Beautiful hilltop home in Cerro Punta, overlooking its own 1/4 acre, kale, rosemary, lettuce, broccoli, celery, cabbage, etc.)
Ahead a green meadow of a thoroughbred horse ranch, Baru Mountain. Back yard looks toward the rain forest, no building or cutting of trees allowed. Tile flooring in living room area with 6-sided wood ceiling. Laundry room and pantry room.
Property has concrete tool shed, equipment shed, possibility for chicken coop and rabbit hutches.
The current owner has a Chinese buyer in Panama City who takes the crops (almost like a contract) and is very good on paying. Not many farmers have this advantage, so buyers would have a good start, if they wanted to continue farming on a small scale.
Very quiet, peaceful, no traffic.
The house has 20 years of tax exemption.

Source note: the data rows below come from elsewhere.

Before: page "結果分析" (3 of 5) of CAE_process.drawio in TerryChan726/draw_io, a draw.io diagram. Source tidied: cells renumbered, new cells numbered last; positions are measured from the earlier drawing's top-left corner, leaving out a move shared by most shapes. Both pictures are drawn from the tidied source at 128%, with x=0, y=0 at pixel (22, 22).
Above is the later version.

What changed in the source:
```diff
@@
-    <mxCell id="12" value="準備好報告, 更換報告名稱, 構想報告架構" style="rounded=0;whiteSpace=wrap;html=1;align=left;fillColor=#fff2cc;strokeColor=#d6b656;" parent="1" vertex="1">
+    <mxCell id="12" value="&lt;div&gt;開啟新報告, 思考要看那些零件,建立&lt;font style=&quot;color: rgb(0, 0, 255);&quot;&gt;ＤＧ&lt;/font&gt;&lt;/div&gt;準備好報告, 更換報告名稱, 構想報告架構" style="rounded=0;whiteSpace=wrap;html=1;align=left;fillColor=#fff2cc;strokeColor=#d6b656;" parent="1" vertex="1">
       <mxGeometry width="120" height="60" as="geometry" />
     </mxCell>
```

Cerro Punta is a town and corregimiento in Tierras Altas District, Chiriquí Province, Panama. Cerro Punta is located in Panama's western highlands at an altitude is 6,500 feet (2,000 metres), just south of the Continental Divide. Many of the inhabitants of the village and the surrounding areas are indigenous Native Americans. The climate, like the rest of Panama, is tropical with a short dry season and rainy season that extends about 9 – 10 months of the year. Night time temperatures are often cool due to Cerro Punta's relatively high elevation. During the 1970s much of the land was used for cultivating strawberries; households also maintained small mixed-vegetable gardens. The village can be reached by traveling north from the Pan-American highway.
Cerro Punta is named after a hill with that forms which is the highest point of the village at 2300 meters. The original name Cerro de Punta, original name is credited to the Chircana poet Caval Beatriz Miranda, who taught grade school in Cerro Punta. In the 1940s in a meeting to choose the name of the town said: "Cerro Punta your name is written in your mountains."
Cerro Punta has a fairly rugged terrain, with small plains, where most people live. Outside the main area of the town, the houses are widely spaced and the surrounding area is cultivated.
Chiriqui is the most mountainous and highest province in Panama, and Cerro Punta is the highest town in Chiriqui, with elevations ranging from 2000m to 2200m. As such, it shares the tropical rainforest climate of the rest of Panama, with at least 60mm (>2 inches) of rain every month, but is considerably cooler due to the high elevation.
Typically, the annual temperature range in Cerro Punta is between a low of 14 C in January and a high of 32 C in April. In terms of extremes, on the very coldest days in Cerro Punta, temperatures may go as low as -1 °C (30 F). Temperatures exceeding 37 C are rare.
Winds are typically light for most of the year, but are strongest during the dry (and sunniest) season, late December through early April.
The rainy season in Cerro Punta (like the rest of Panama) is from late April until mid-December, peaking in September, October and November. Most rain occurs in the afternoon.
Hailstorms occasionally cause some damage to crops such as peas, beans, herbs, cucumbers, strawberries, potatoes, lettuce, coffee and others.
Cerro Punta is divided into several villas such as Guadalupe, Bajo Grande, Entre Ríos, Las Nubes, La Garita, Barrio del Bajito, Las Miranda, Barrio 6, El Pueblo, Las Cumbres, Alto Pineda, El Barrio de la Chacha, Nueva Suiza, Alto Bambito; all of which are situated above 2,000 meters.
It has a land area of 105.1 square kilometres (40.6 sq mi) and had a population of 7,754 as of 2010, giving it a population density of 73.8 inhabitants per square kilometre.
The local economy is based on agriculture. The land is very fertile as a result of being on the slopes of a dormant volcano and due to the cool and moist conditions associated with the higher elevation. Northern Chiriqui has a different kind of climate from the rest of the country, enabling the successful propagation of some crops that would be impossible in the rest of Panama.
Tourism has become another source of income in recent years as the region has a temperate climate, relatively cold within one of the tropical regions in the world. This is interesting for nationals living in the rest of the country and for tourists, because one can enjoy the change of climate and different ecosystems on the same day.
At the highest part of Cerro Punta, the village of Guadalupe at 2197 meters, agriculture dominates but agrotourism and ecotourism are increasing as many come to enjoy the climate, flora and fauna of the Parque Internacional La Amistad (Panama and Costa Rica). Hiking and river rafting are popular activities.
Thoroughbred horse farms are being developed in this area due to lower temperatures and the high elevation (lower oxygen content in the air) makes race horses develop better lung capacity, enabling them to compete successfully in international competitions.